What are anti–cyclic citrullinated peptide (anti-CCP) antibodies?

Updated: Jan 16, 2020
  • Author: Duane Kirksey, MD, MSc; Chief Editor: Eric B Staros, MD  more...
  • Print
Answer

Answer

Citrullination is a normal physiologic process that occurs in many dying cells. [1] Citrulline is a nonstandard amino acid that is produced by diminution of arginine residue present on certain human proteins by the peptidyl arginine-deiminase (PAD) enzyme. The PAD enzyme has several isoforms, of which PAD2 and PAD4 are expressed in inflammatory leukocytes. [2] The release of PAD from dying cells citrullinate extracellular proteins that contain arginine. Production of anti–citrullinated protein antibody (ACPA) depends on the genetic background of the patient.

Citrulline modified proteins are seen in the keratin layer of the epidermis and the brain. Induction of the expression of citrullinated proteins is seen in various inflammatory states and during apoptosis. Joints under normal states do not contain citrullinated proteins, whereas an array of different citrullinated proteins are present during various types of inflammation. [12] ACPA has been identified in the synovial fluid of patients with rheumatoid arthritis. [13]

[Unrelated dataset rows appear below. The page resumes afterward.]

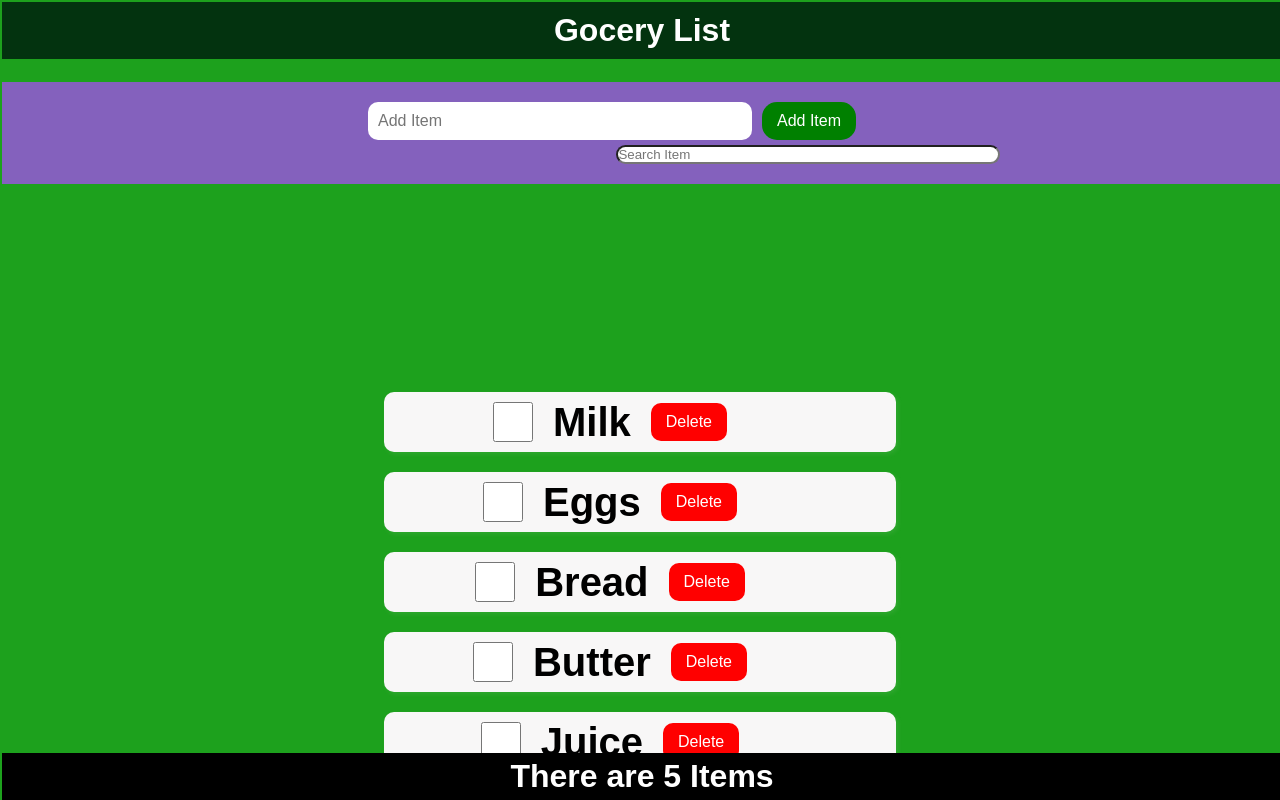
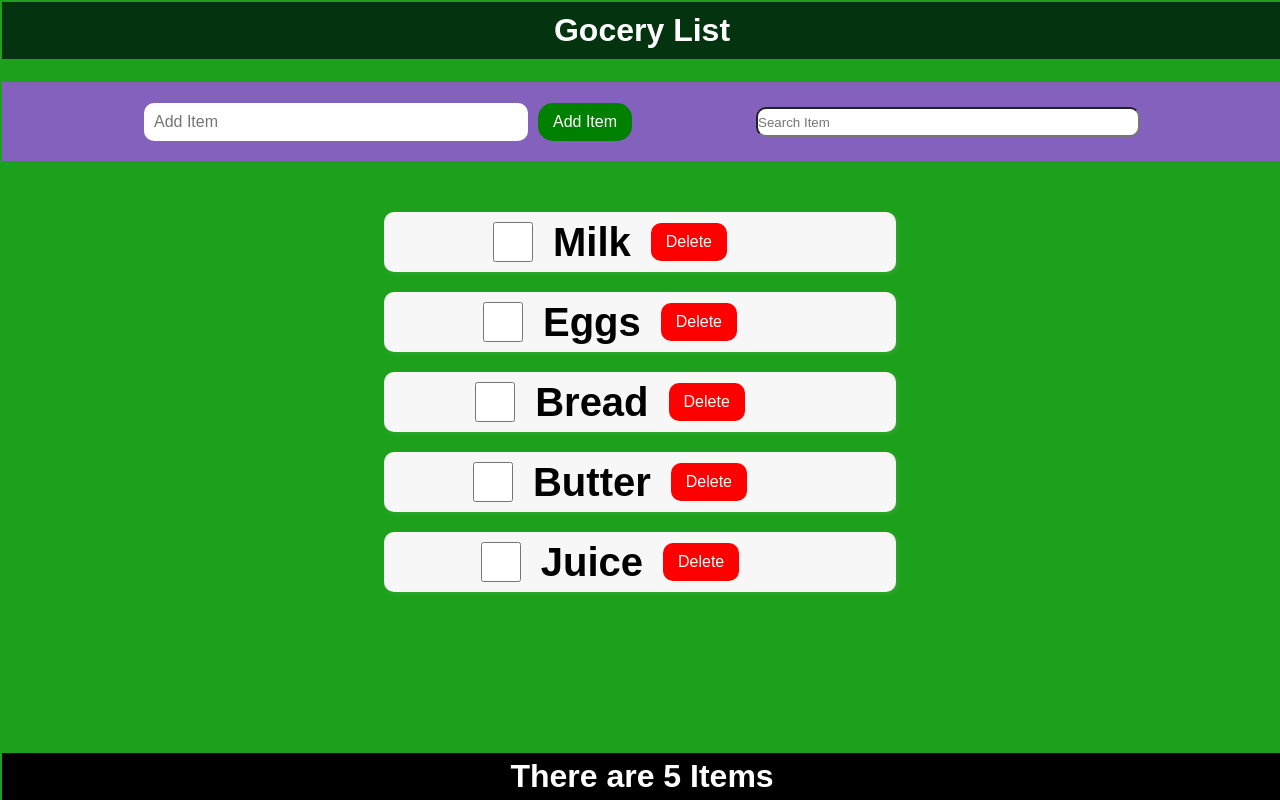
Before and after one commit to mbogo-c/mbogo-c, a React (Vite) app: page / in a window 1280 px wide. Built offline with nearby package versions, Linux system fonts and the light colour scheme.

Commit message:
completing search state and generating filtered items

```diff
--- a/src/App.css
+++ b/src/App.css
@@ -26,6 +26,7 @@ ul{
 }
 .header{
      display: flex;
+     height: auto;
      margin-top: 10vh;
      flex-direction: column;
      position: fixed;
@@ -37,8 +38,9 @@ ul{
      justify-content: center;
 }
 #search{
+     height: 30px;
      width: 30vw;
-     margin-left: 26vw;
+     margin-left: 5vw;
      margin-top:5px ;
      border-radius: 10px;
 }
@@ -65,8 +67,10 @@ button{
      border-radius: 15px;
 }
 .items{
+     margin-top: 25vh;
+     margin-bottom: 10vh;
      display: flex;
-     height:145vh;
+     height: auto;
      justify-content: center;
      align-items: center;
      flex-direction: column;
--- a/src/App.jsx
+++ b/src/App.jsx
@@ -1,4 +1,4 @@
-import { useState } from "react";
+import { useEffect, useState } from "react";
 import Header from "./Hearder";
 import  Items from "./Items";
 import Footer from "./Footer";
@@ -29,36 +29,54 @@ export default function App (){
         }
     ]);
     const [item, setItem] = useState('');
+    const [search, setSearch] = useState('');
+    const [filteredItems, setFilteredItems] = useState([]);
 
     function handleChange(e){
         setItem(e.target.value.trimStart());
+
+
     }
-
 function AddItem (){
      const newItem = {
                id: items.length ? items[items.length -1].id +1 : 1,
                checked: false,
-               item:item
+               item:item[0].toUpperCase() + item.slice(1)
           };
-          item.length ? `
-          ${setItems ([...items, newItem])}
-          ${setItem('')}`
+          item.length ? `${setItems ([...items, newItem])}${setItem('')}`
           :
           setItem('');
+          console.log(items.length);
 }
+console.log(search);
+
+function handleSearch (e){
+    const filteredText = (e.target.value);
+   const filteredList =  items.filter((item)=>item.item.toLocaleLowerCase().includes(filteredText.toLocaleLowerCase()))
+
+   setFilteredItems(filteredList);
+
+
+}
+useEffect(()=>{
+setFilteredItems(items);
+},[items]);
 
     return(
         <div className="App">
             <h1 className="head">Gocery List</h1>
             <Header
+            filteredItems={filteredItems}
             item={item}
+            handleSearch={handleSearch}
             handleChange={handleChange}
             AddItem={AddItem}
             />
             <Items
-             items={items}
+            items={items}
+            filteredItems={filteredItems}
               />
-            <Footer items={items}/>
+            <Footer filteredItems={filteredItems}/>
         </div>
 
     )
--- a/src/Footer.jsx
+++ b/src/Footer.jsx
@@ -1,10 +1,10 @@
-export default function Footer({items}){
+export default function Footer({filteredItems}) {
 
      return (
           <footer className="footer">
-               <h1>There are {items.length <= 1 ?
-               `${items.length} Item `:
-                `${items.length} Items`}</h1>
+               <h1>There are {filteredItems.length <= 1 ?
+               `${filteredItems.length} Item `:
+                `${filteredItems.length} Items`}</h1>
           </footer>
      )
 }
--- a/src/Hearder.jsx
+++ b/src/Hearder.jsx
@@ -1,4 +1,4 @@
-export default function Header ({item,handleChange,AddItem}){
+export default function Header ({filteredItem,handleSearch,item,handleChange,AddItem}){
 
 
      return(
@@ -14,7 +14,12 @@ export default function Header ({item,handleChange,AddItem}){
                <button
                onClick={()=>AddItem()}
                >Add Item</button>
-               <input type="text " id="search" placeholder="Search Item"/>
+               <input
+               value={filteredItem}
+               onChange={(e)=>handleSearch(e)}
+                type="text "
+                 id="search"
+                 placeholder="Search Item"/>
                </label>
 
           </form>
--- a/src/Items.jsx
+++ b/src/Items.jsx
@@ -1,9 +1,11 @@
-import { Fragment } from "react"
 
-export default function Items ({items}){
+
+export default function Items ({items,filteredItems}){
 
      return <main className="items">
-      {items.map((item)=>{
+      {
+           filteredItems &&
+                 filteredItems.map((item)=>{
                   return(
                     <ul className="item" key={item.id}>
                          <input type="checkbox" className="checkbox" />
@@ -11,6 +13,19 @@ export default function Items ({items}){
                          <button  className="delete">Delete</button>
                          </ul>
                )})
+           ||
+      items.map((item)=>{
+                  return(
+                    <ul className="item" key={item.id}>
+                         <input type="checkbox" className="checkbox" />
+                         <li>{item.item}</li>
+                         <button  className="delete">Delete</button>
+                         </ul>
+               )})
+
+
+     }
+
+
+          </main>
           }
-          </main>
-}
```
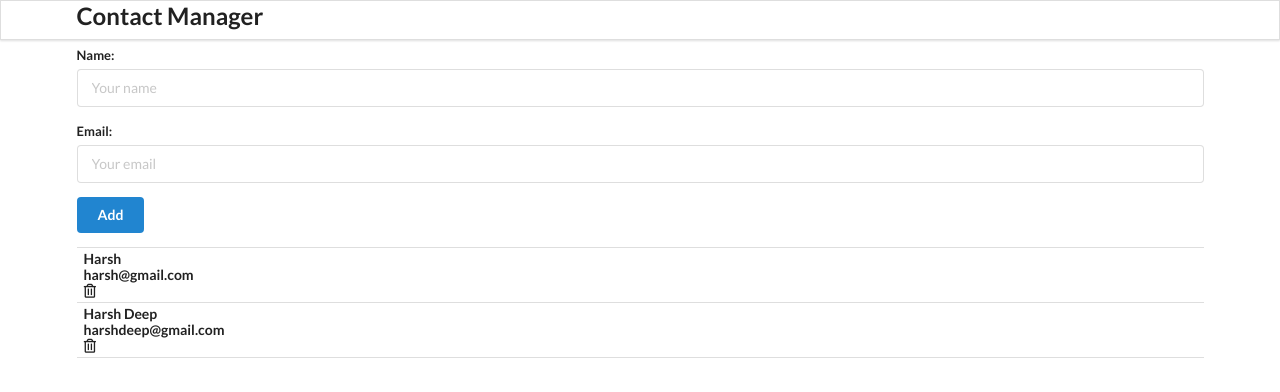
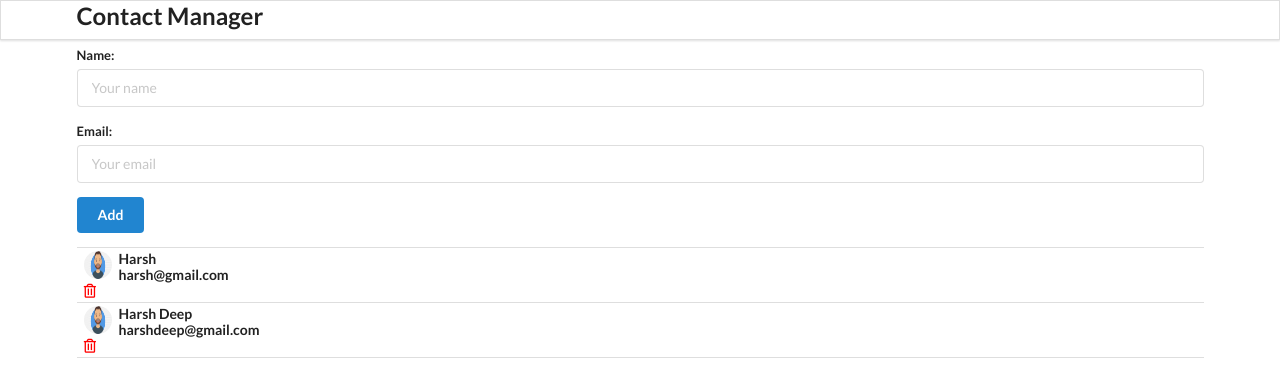
Before and after one commit to kaaliharsh/contact-app, a React (Create React App) app: page / in a window 1280 px wide. Shown: the top 392 px of the page. Built offline with nearby package versions, Linux system fonts and the light colour scheme.

Commit message:
user image done

```diff
--- a/src/components/ContactList.js
+++ b/src/components/ContactList.js
@@ -1,26 +1,16 @@
-import def from "ajv/dist/vocabularies/discriminator";
 import React  from "react";
+import ContactCard from "./ContactCard";
 
 
 const ContactList=(props)=>{
     console.log(props);
 
     const renderContactList=props.contacts.map((contact)=>{
-        return(
-            <div className="item">
-                <div className="content">
-                    <div className="header">{contact.name}</div>
-                    <div className="header">{contact.email}</div>
-                </div>
-                <i className="trash alternate outline icon"></i>
-            </div>
-        );
-    })
-    return(
-        <div className="ui celled list">
-           {renderContactList}
-        </div>
-    );
-}
+        return<ContactCard contact={contact}/>;
+
+    });
+    return<div className="ui celled list">{renderContactList}</div>;
+
+};
 
 export default ContactList;
--- a/src/components/contactCard.js
+++ b/src/components/contactCard.js
@@ -1,14 +1,18 @@
 import React  from "react";
-const ContactCards=()=>{
+import user from "../images/user.png"
+const ContactCard=(props)=>{
+    const{id,name,email}=props.contact;
     return(
         <div className="item">
+            <img className="ui avatar image" src={user} alt="user "></img>
         <div className="content">
-            <div className="header">{contact.name}</div>
-            <div className="header">{contact.email}</div>
+            <div className= "header">{name}</div>
+            <div className="header">{email}</div>
         </div>
         <i className="trash alternate outline icon" style={{color:"red", marginTop:"7px"}}></i>
         </div>
 
+
     );
 }
-export default ContactCards;
+export default ContactCard;
```
Also changed, not shown: src/images/user.png (added).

A study by Mouterde et al found that in patients with early arthritis who were seronegative for rheumatoid factor (RF) and ACPA, the disease was less active at baseline and radiographic progression was less severe at 3-year follow-up than in patients who were seropositive for RF and/or ACPA. [14]

However, a retrospective study by Murata et al indicated that in patients with newly diagnosed rheumatoid arthritis who are positive for anti–cyclic citrullinated peptide (anti-CCP) antibody, there is no association between a family history of rheumatoid arthritis and high disease activity at baseline. Moreover, the investigators reported that such history does not predict poor outcome at 2 years post-onset of the arthritis in these patients. [15]

Anti-CCP antibody and other autoantibody markers can be helpful in determining which patients with rheumatoid arthritis may have benefit from treatments such as anti–tumor necrosis factor-alfa (TNFa) monoclonal antibodies. [16] Additionally, anti-CCP antibodies have been shown to be predictive of the progression of patients, indicating more erosive disease or increase joint involvement. [17] Anti-CCP was found to be more predictive of erosive arthritis than other measures, such as matrix metalloproteinases-3, erythrocyte sedimentation rate, and C-reactive protein. [18]

A literature review by Kim and Lee found the prevalence of anti-CCP antibody in patients with psoriatic arthritis to be 9.8%, with the antibody being linked to an increased risk of polyarthritis (odds ratio [OR] = 4.390), bone erosion (OR = 2.800), and dactylitis (OR = 1.958). [19]


Did this answer your question?
Additional feedback? (Optional)
Thank you for your feedback!